**Exercise materials**

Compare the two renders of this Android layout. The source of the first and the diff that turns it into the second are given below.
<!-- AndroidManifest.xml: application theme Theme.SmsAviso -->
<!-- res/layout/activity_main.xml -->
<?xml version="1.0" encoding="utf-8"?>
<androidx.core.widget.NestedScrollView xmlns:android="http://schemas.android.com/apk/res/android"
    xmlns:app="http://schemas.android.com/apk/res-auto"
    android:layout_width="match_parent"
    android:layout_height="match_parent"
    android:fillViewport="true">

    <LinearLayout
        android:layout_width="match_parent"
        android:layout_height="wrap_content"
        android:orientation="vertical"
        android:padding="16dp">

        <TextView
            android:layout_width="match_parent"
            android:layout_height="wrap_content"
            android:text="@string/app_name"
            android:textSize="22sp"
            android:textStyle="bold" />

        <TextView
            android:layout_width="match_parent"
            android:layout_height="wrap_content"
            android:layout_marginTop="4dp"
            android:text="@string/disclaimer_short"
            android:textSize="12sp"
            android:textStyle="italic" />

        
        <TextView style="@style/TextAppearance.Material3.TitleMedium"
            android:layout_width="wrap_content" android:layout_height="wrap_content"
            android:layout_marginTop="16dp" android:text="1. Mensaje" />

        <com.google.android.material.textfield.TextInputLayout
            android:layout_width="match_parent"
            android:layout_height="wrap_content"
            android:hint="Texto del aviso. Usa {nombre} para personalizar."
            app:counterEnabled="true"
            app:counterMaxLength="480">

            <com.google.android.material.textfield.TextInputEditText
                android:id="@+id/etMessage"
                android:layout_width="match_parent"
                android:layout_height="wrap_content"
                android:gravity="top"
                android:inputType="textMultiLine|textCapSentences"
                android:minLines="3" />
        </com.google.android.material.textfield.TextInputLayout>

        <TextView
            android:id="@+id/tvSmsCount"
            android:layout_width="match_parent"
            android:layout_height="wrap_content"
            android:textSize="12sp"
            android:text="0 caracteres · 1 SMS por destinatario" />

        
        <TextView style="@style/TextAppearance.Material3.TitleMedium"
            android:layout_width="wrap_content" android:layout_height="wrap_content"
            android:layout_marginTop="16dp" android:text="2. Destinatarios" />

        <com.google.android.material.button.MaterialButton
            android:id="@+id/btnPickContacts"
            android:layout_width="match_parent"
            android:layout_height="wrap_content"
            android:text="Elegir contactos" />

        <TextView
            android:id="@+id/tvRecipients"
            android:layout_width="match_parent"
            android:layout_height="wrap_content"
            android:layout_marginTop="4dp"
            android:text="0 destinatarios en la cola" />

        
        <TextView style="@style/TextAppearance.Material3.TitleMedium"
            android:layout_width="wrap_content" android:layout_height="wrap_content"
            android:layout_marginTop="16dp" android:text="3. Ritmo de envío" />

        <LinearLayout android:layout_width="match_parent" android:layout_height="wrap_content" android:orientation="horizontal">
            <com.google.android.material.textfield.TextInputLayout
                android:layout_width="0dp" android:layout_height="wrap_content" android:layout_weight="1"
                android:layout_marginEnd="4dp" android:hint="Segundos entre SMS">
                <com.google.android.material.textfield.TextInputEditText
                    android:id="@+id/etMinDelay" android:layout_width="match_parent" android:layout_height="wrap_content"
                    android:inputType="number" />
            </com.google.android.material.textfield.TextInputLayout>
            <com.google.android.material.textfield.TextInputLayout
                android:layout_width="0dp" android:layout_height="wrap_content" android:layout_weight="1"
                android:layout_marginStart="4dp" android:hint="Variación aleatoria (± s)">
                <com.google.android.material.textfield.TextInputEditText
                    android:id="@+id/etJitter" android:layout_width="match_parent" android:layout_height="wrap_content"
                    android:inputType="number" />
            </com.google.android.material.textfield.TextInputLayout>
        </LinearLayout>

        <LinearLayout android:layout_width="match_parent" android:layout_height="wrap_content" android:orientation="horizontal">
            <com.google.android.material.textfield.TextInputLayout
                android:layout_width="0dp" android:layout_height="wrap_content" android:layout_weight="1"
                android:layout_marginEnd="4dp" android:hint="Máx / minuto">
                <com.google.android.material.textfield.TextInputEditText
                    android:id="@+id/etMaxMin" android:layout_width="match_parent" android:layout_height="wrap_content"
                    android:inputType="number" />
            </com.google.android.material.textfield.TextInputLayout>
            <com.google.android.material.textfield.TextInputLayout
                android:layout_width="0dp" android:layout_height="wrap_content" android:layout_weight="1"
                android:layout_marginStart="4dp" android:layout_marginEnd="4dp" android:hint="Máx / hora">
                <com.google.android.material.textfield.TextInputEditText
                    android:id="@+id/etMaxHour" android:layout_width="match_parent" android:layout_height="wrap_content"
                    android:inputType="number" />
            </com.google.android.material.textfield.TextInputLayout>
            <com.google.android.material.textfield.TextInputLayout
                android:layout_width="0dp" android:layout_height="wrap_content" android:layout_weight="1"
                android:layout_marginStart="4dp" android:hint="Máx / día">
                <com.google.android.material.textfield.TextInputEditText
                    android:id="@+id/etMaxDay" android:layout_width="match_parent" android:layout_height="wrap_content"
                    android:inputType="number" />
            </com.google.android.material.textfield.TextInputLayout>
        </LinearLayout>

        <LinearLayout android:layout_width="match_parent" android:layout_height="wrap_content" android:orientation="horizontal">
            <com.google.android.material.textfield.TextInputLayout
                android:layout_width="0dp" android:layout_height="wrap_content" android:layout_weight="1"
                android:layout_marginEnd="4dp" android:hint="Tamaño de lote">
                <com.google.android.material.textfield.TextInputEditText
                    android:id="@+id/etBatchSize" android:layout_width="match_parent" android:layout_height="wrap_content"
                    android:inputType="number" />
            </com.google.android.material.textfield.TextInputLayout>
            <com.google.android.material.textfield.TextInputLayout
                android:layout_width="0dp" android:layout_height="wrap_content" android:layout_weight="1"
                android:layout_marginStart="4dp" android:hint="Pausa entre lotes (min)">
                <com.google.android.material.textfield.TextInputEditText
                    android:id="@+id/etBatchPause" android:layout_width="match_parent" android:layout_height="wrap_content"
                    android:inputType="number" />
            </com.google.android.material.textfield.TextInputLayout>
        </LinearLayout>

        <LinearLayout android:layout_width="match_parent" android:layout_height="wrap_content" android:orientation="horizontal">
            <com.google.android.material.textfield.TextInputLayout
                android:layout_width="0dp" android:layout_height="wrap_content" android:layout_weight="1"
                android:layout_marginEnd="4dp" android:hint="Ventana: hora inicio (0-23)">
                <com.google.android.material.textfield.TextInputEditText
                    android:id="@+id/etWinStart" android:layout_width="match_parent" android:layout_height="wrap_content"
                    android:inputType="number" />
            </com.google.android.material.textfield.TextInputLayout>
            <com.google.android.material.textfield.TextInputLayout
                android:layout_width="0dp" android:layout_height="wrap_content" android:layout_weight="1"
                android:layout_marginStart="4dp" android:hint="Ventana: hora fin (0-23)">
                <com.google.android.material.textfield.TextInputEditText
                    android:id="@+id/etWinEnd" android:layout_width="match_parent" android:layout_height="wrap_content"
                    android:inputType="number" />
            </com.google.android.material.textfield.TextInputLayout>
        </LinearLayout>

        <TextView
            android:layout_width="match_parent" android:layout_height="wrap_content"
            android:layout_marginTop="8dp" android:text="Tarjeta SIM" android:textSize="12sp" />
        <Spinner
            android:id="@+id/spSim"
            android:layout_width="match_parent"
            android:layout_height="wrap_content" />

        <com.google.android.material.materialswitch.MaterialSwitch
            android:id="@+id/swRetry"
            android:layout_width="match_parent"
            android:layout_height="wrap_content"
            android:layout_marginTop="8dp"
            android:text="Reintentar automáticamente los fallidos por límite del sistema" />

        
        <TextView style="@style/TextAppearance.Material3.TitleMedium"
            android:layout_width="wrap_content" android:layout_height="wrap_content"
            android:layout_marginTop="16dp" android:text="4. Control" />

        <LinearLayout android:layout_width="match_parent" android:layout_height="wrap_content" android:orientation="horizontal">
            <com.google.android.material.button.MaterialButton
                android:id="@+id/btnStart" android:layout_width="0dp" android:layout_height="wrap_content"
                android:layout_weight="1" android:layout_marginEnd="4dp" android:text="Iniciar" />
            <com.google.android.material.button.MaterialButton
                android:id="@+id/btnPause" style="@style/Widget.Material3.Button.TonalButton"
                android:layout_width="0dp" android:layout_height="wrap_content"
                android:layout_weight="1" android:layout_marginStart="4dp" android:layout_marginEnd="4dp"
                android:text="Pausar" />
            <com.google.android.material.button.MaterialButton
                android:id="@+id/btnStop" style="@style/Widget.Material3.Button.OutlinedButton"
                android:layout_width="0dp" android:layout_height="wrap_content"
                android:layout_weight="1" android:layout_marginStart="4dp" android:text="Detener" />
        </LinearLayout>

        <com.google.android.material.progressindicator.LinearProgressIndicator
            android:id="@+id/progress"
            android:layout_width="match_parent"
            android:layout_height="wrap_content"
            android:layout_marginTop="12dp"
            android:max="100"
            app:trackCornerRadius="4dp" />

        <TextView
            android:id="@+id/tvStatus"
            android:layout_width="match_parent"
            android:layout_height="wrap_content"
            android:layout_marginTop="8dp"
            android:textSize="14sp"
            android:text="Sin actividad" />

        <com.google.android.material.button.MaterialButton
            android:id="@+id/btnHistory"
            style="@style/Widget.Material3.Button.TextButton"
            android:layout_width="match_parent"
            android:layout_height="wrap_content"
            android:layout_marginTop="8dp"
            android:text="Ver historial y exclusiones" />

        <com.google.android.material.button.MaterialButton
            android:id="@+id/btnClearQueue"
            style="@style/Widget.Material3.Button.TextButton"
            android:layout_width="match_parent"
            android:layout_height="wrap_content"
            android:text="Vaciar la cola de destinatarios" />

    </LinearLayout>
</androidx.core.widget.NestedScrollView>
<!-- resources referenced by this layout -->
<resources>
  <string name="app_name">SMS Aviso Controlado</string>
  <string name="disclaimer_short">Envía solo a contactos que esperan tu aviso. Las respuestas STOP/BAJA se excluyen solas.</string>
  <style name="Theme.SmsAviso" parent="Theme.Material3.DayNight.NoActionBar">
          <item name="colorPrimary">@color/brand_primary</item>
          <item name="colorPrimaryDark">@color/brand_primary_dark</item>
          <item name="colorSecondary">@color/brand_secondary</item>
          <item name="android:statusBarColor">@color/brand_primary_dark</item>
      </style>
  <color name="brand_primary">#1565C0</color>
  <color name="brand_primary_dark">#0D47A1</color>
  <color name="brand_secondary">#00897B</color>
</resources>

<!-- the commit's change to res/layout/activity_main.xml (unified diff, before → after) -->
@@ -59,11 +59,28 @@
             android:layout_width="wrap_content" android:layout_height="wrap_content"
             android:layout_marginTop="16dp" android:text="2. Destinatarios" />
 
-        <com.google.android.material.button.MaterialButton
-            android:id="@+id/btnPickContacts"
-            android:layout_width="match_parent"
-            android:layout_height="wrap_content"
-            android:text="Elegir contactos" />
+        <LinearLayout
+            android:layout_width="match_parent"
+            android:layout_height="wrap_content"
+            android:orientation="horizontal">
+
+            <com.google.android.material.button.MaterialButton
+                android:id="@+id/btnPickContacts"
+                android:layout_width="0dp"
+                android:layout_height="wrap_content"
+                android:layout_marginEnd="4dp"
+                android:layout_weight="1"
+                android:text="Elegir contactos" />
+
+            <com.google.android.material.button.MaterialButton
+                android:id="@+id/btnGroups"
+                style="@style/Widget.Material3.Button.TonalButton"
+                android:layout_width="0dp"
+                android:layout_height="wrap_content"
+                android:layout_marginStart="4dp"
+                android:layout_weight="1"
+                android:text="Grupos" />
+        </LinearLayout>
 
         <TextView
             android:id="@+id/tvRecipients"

**What you are asked to do**
Look through the listing, and copy each line in which the string "color" turns up.

**Exercise answer**
          <item name="colorPrimary">@color/brand_primary</item>
          <item name="colorPrimaryDark">@color/brand_primary_dark</item>
          <item name="colorSecondary">@color/brand_secondary</item>
          <item name="android:statusBarColor">@color/brand_primary_dark</item>
  <color name="brand_primary">#1565C0</color>
  <color name="brand_primary_dark">#0D47A1</color>
  <color name="brand_secondary">#00897B</color>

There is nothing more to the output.